About two-thirds of health consumers would be open to virtual health care options for non-urgent situations, according to the 2016 Connected Patient Report from Salesforce Research.
Salesforce conducted the survey with the Harris Poll online among 2,025 U.S. adults in June 2016. 1,736 of these health consumers had health insurance and a primary care physician.
Among the many findings in the report, Salesforce found that:
In terms of communications and relationship…
- The vast majority of consumers with primary care physicians are very satisfied with them (91% of people with PCPs)
- However, one-third of people with a PCP believe their physicians would not recognize them “walking down the street”
- 3 in 4 consumers make appointments with their physicians via telephone (across all generational cohorts)
- 9% of consumers use a health portal to make appointments, led by Millennials at 13%
- Looking at personal health data (for medical records and lab results, for example) happens most frequently in-person, among 36% of health consumers, and via portal, by 29% of consumers (equal across generations)
- Checking insurance coverage happens most frequently via phone and in-person
- When it comes to keeping track of health records, two-thirds of consumers rely on the doctor, and 29% keep records in a paper medium (e.g., folder, shoebox, lockbox, drawer, or other home-based storage)
- 62% of health-insured patients rely on their doctors to manage their data, while 29% — including 35% of Baby Boomers (ages 55+) — keep their records in a home-based physical storage location like a folder or shoebox.
Regarding telemedicine and home health…
- Two-thirds of PCPs provide consumers at least one virtual care service
- 28% provide email access
- 10% provide communication through a mobile health app
- Two-thirds of consumers are open to virtual care treatment options as an alternative to in-office visits for non-urgent situations
- 60% of consumers say they would choose a PCP who offers home care treatment over one that doesn’t; 60% would also choose a doctor that offers an app or online service or portal to make appointments, see bills, view data, and other health information tasks versus a physician who did not offer such services
- The key reasons consumers would be keen to access virtual care are convenience (among 74% of people), scheduling ease (52%), managing risks from being exposed to sick patients (33%), privacy (for 27%), and not liking to go to the doctor’s office (among 26% of consumers).
For wearable health technology…
- About 1 in 4 consumers owned a wearable tracking device: 39% of Millennials did, compared with 26% of Gen X consumers and 20% of Boomers
- Among people who owned wearable technology, 78% of consumers would want their doctors to have access to their health data generated by the device, and 62% of people would choose a PCP who would use data from the device to help manage health outcomes versus a doctor who would not.
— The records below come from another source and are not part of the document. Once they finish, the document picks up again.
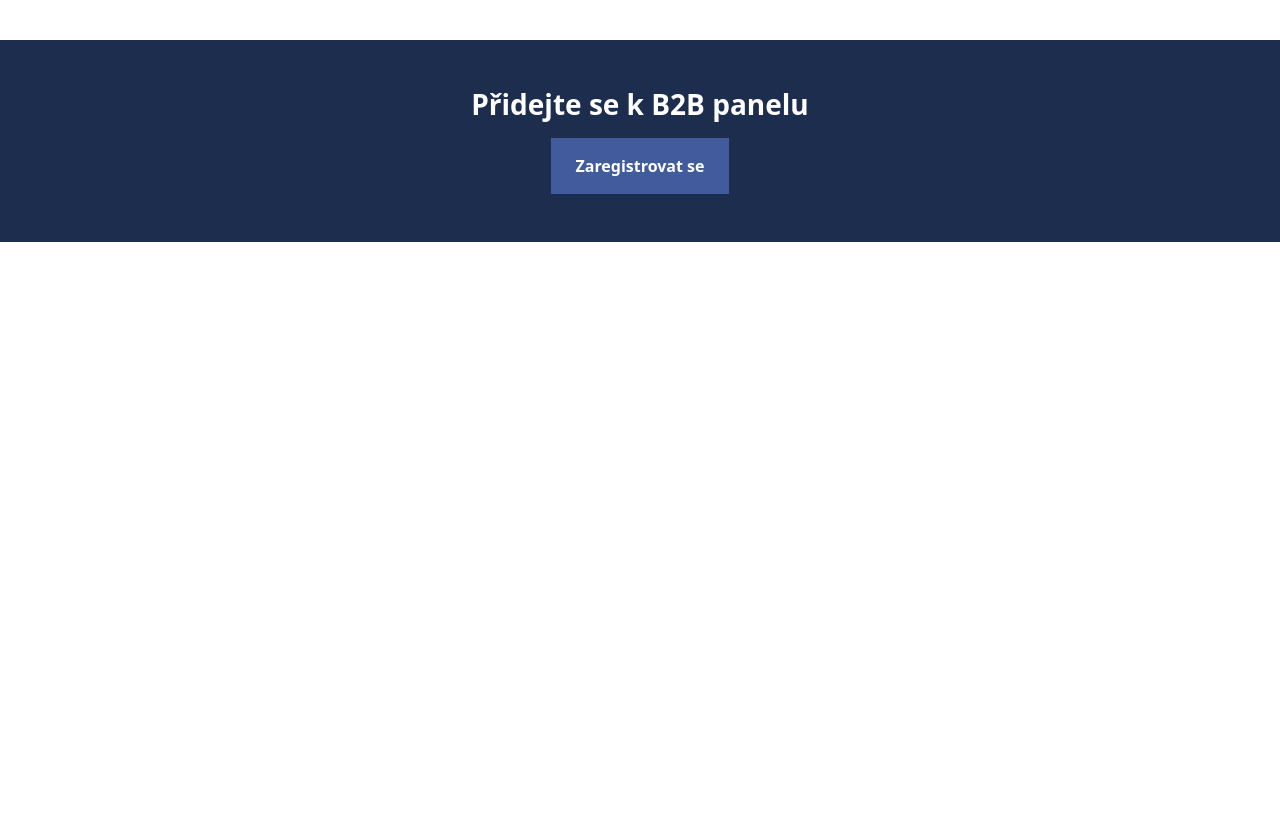
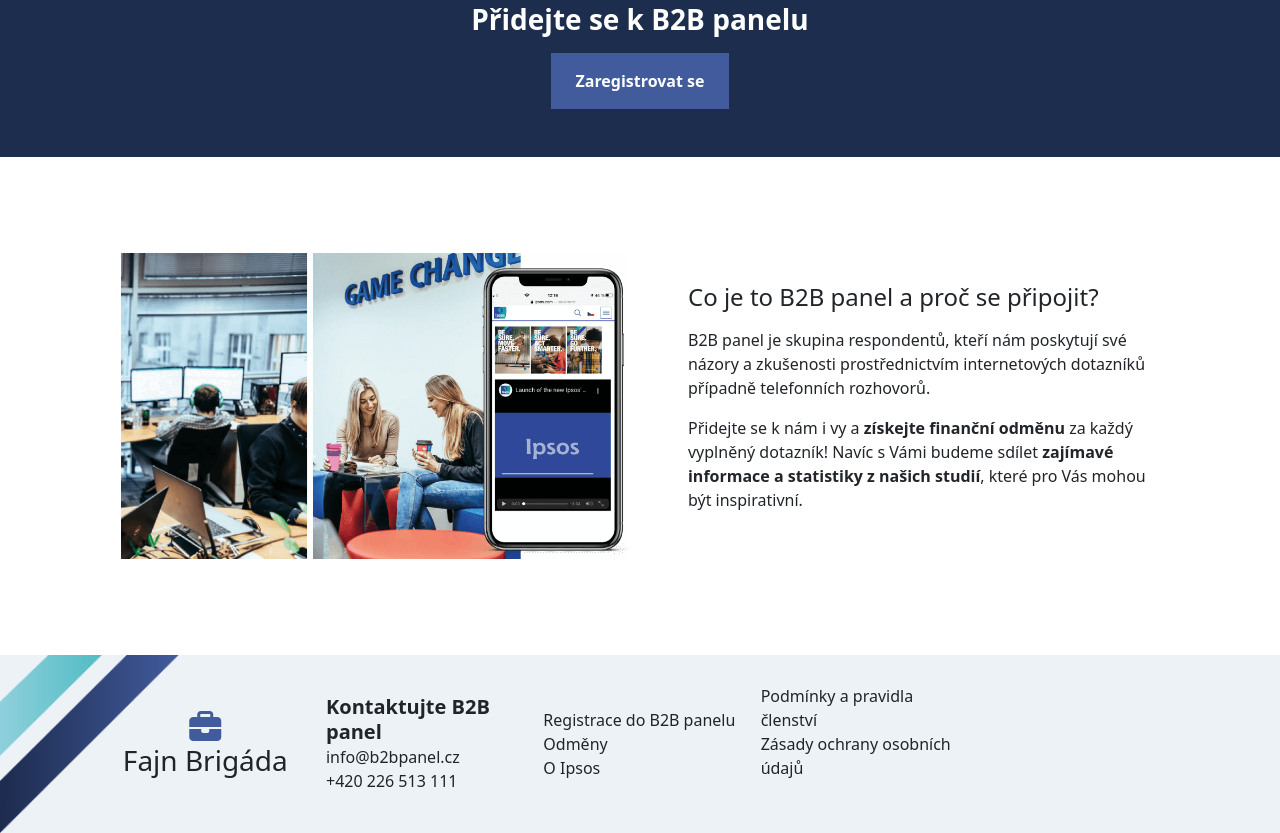
Before and after one commit to marekzska/FajnBrigada, a plain HTML site: page index.html in a window 1280 px wide. Shown: the part 1728-2561 px from the top of the page. Before the commit the page ends 2018 px from the top, so only its background shows below. Drawn offline with nearby package versions, Linux system fonts and the light colour scheme.

Commit message:
Finished the homepage

```diff
--- a/index.html
+++ b/index.html
@@ -19,7 +19,7 @@
 </head>
 
 <body>
-    <div class="row no-gutters header">
+    <div class="row no-gutters header position-fixed top-0 start-0 end-0">
         <div class="offset-1 col-3 d-flex align-items-center">
             <i class="fa-solid fa-briefcase fa-2xl color-dark-blue"></i>
             <span class="ps-3 pt-2 h3">
@@ -188,6 +188,61 @@
             </div>
         </div>
     </div>
+
+    <div class="row no-gutters mb-5 pb-5">
+        <div class="offset-1 col-10 row no-gutters mt-5">
+            <div class="col-6">
+                <img class="mw-100" src="./images/homepage-b2b-behind.png" alt="Laptop b2b behind">
+            </div>
+            <div class="col-6 d-flex justify-content-center flex-column ps-5">
+                <div class="h4 mb-3">
+                    Co je to B2B panel a proč se připojit?
+                </div>
+                <div class="mb-3">
+                    B2B panel je skupina respondentů, kteří nám poskytují své názory a zkušenosti prostřednictvím
+                    internetových dotazníků
+                    případně telefonních rozhovorů.
+                </div>
+                <div class="mb-3">
+                    Přidejte se k nám i vy a <b>získejte finanční odměnu</b> za každý vyplněný dotazník! Navíc s Vámi
+                    budeme
+                    sdílet
+                    <b>zajímavé informace a statistiky z našich studií</b>, které pro Vás mohou být inspirativní.
+                </div>
+            </div>
+        </div>
+    </div>
+
+    <div class="row no-gutters bg-color-grey position-relative align-items-center">
+        <img class="position-absolute start-0 top-0 w-auto h-100" src="images/strips.png">
+        <div class="offset-1 col-8">
+            <div class="row justify-content-between align-items-center">
+                <div class="col-3 pt-5 mt-4 pb-5 d-flex flex-column align-items-center">
+                    <i class="fa-solid fa-briefcase fa-2xl color-dark-blue"></i>
+                    <span class="h3 mt-3">
+                        Fajn Brigáda
+                    </span>
+                </div>
+                <div class="col-3">
+                    <b class="h5 fw-bold">
+                        Kontaktujte B2B panel<br>
+                    </b>
+                    info@b2bpanel.cz<br>
+                    +420 226 513 111
+                </div>
+                <div class="col-3">
+                    Registrace do B2B panelu<br>
+                    Odměny<br>
+                    O Ipsos
+                </div>
+                <div class="col-3">
+                    Podmínky a pravidla členství<br>
+                    Zásady ochrany osobních údajů
+                    <div class="invisible">b</div>
+                </div>
+            </div>
+        </div>
+    </div>
 </body>
 
 </html>
--- a/style/colors.css
+++ b/style/colors.css
@@ -9,3 +9,7 @@
 .bg-color-navy {
     background-color: #1c2d4e;
 }
+
+.bg-color-grey {
+    background-color: #edf2f7;
+}
```
Also changed, not shown: images/homepage-b2b-behind.png (added), images/strips.png (added).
There wasn’t a huge difference in the proportion of Millennials (83%) who liked this idea compared with Boomers (74%)
- In the last 12 months, 55% of consumers owning a wearable tracking device said they wore it daily
- 90% of consumers who used at least one fitness app said they’d like their healthcare, nutrition and/or fitness apps to be able to integrate and share data together
- 50% of consumers said they would be likely to use a wearable health tracking device given to them by their health provider to support managing their health for access to all their health data provided by the device
- Similarly, 53% of consumers said they’d likely use a wearable health tracking device given to them by their insurance company in exchange for potentially better insurance rates based on data provided by the device.
This look into consumers’ collective interest in connecting with health providers shows some real differences from recent polls that found larger gaps between younger and older consumers. There are fewer pronounced disparities between Millennials and Boomers in this survey compared with others covered here in Health Populi in the past few years.
Health Populi’s Hot Points: Salesforce launched its Health Cloud last year, promoting “Patient relationships, not records” in its tagline, because, as Salesforce says, “Patients no longer have patience.”
I say “Amen” to that, and perhaps one reason is because all patients are dealing with greater out-of-pocket costs, insurance hassles, and information gaps (and gaffes) in U.S. healthcare. More skin in the game of health care is translating into less patience and higher expectations for customer service, which is one of Salesforce’s callouts and a strong rationale for the Health Cloud.
As the patient continues to morph into the payor for healthcare, they demand (in the economic sense) the kinds of information, tools, and services required to manage their financial risk, as well as clinical support for self-care in-between hands-on care with their clinicians. While the clinicians are beloved, as shown in the Salesforce survey, people (who don’t view themselves as patients 24/7) seek virtual care alternatives in real life. Salesforce’s Health Cloud, which leverages important wonky information integration features like FHIR standards and HL7 interfaces, can (potentially) bring a streamlined experience to patients and their physicians. As I asserted in a post last week on the potential for platforms in health/care, this is what health consumers seek. Salesforce looks to be part of that scenario.